IF THE first quarter of this year was any indication in predicting my governance workload in Asia for the rest of 2019, then I should expect a lot of real, painstaking hard work in the weeks and months ahead.
February and March will go down in history as the two months where I was inundated with so many desperate inquiries related to mediating conflict and the desire of families to revisit their “flawed constitutions.”
Flawed constitutions, completed or otherwise, are like botched or bungled procedures in medical jargon. And among the many requests for intervention, some tragic cases stood out primarily because consultants never got these agreements implemented.
The toxic cases from other countries are usually pre-screened before ithey are endorsed to us consultants. The one that stood out was an unfinished constitution resulting in tragedy when two family members died as a result of head injuries coming from a car chase instigated by another family member. The two other cases involve warring siblings and cousins belonging to prominent families in their respective countries. Both are now deep in litigation, with both sides trading insults in and out of the courtroom.
Clearly these conflicts exposed the deep-seated anger and erosion of trust among family members. For the cases coming from the Philippines that are on the verge of a major breakup, they are now locked in a fierce battle for control of the businesses left behind by their parents and founding grandfathers.
When litigation lawyers/barristers lead the way, I would usually advise families to kiss the legacy dreams of their deceased founders goodbye. My firm’s (Wong + Bernstein) Asean governance policy in helping family enterprises is clear: our consultants are discouraged from participating in acrimonious cases where local courts have assumed a certain level of jurisdiction. We only step in as mediators when lawyers officially recuse themselves.
What constitutes a “flawed constitution?”
First, let’s understand what really is a family constitution. Acknowledged family business expert and Kellogg School of Management Prof. Ivan Lansberg defines it as “a formal document developed collaboratively by family members to encapsulate the values, beliefs and objectives of the family, as a family, with specific reference to the family’s relationship and dealing with its family business.”

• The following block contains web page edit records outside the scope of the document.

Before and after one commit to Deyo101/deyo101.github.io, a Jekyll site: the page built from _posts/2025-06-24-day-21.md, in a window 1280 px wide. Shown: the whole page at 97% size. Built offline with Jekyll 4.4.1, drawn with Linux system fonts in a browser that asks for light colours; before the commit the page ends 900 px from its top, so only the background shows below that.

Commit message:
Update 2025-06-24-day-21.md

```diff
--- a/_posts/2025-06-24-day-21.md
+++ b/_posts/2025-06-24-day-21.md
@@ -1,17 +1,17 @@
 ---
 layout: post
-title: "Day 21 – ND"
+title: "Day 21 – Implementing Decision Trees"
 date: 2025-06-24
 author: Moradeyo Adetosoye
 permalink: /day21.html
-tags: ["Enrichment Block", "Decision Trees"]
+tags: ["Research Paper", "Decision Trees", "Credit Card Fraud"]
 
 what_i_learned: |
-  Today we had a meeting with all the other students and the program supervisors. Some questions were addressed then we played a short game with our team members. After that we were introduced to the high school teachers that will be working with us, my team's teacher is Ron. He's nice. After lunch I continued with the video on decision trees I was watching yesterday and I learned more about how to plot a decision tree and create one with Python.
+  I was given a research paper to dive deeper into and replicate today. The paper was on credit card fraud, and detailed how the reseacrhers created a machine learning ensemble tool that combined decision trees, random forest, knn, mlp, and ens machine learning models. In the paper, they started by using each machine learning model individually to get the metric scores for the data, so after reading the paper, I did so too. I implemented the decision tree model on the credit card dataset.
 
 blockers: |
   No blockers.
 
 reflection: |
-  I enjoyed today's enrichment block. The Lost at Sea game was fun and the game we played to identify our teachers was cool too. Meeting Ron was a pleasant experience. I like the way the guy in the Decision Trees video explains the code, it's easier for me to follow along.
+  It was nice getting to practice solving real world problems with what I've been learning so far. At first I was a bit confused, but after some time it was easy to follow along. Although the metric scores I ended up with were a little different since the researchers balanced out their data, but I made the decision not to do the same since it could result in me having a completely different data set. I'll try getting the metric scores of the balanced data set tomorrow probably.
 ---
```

Secondly, why are there so many defective (completed and uncompleted) constitutions? Who among the stakeholders are at fault? Is it solely the fault of the family advisor or the reluctance of family members to go through the process? Is it the lack of experience of the advisor and or the lack of emotional commitment of the family members? Can it be attributed to the non-confrontational nature of Asian families, thereby preventing them from addressing the difficult issues?
“Flawed constitutions” are a dime a dozen in Asia and the reasons are highlighted below:
· Incompetence of the family business facilitator
· Adult family members were “forced” to participate because of the growing resentment between generations among siblings and or cousins or in-laws.
· The wrong assumption that with an agreement like a constitution, longstanding acrimony among family members can disappear like magic
· The initiation, formulation and approval phases were all done in a few days, meaning done in haste without getting everyone aligned and committed
· No proper orientation or buy-in of family members coming from different generations
· No activation of the family council immediately right after the signing
· The family did not bother to proceed with the crafting of the shareholder’s agreement.
To be continued...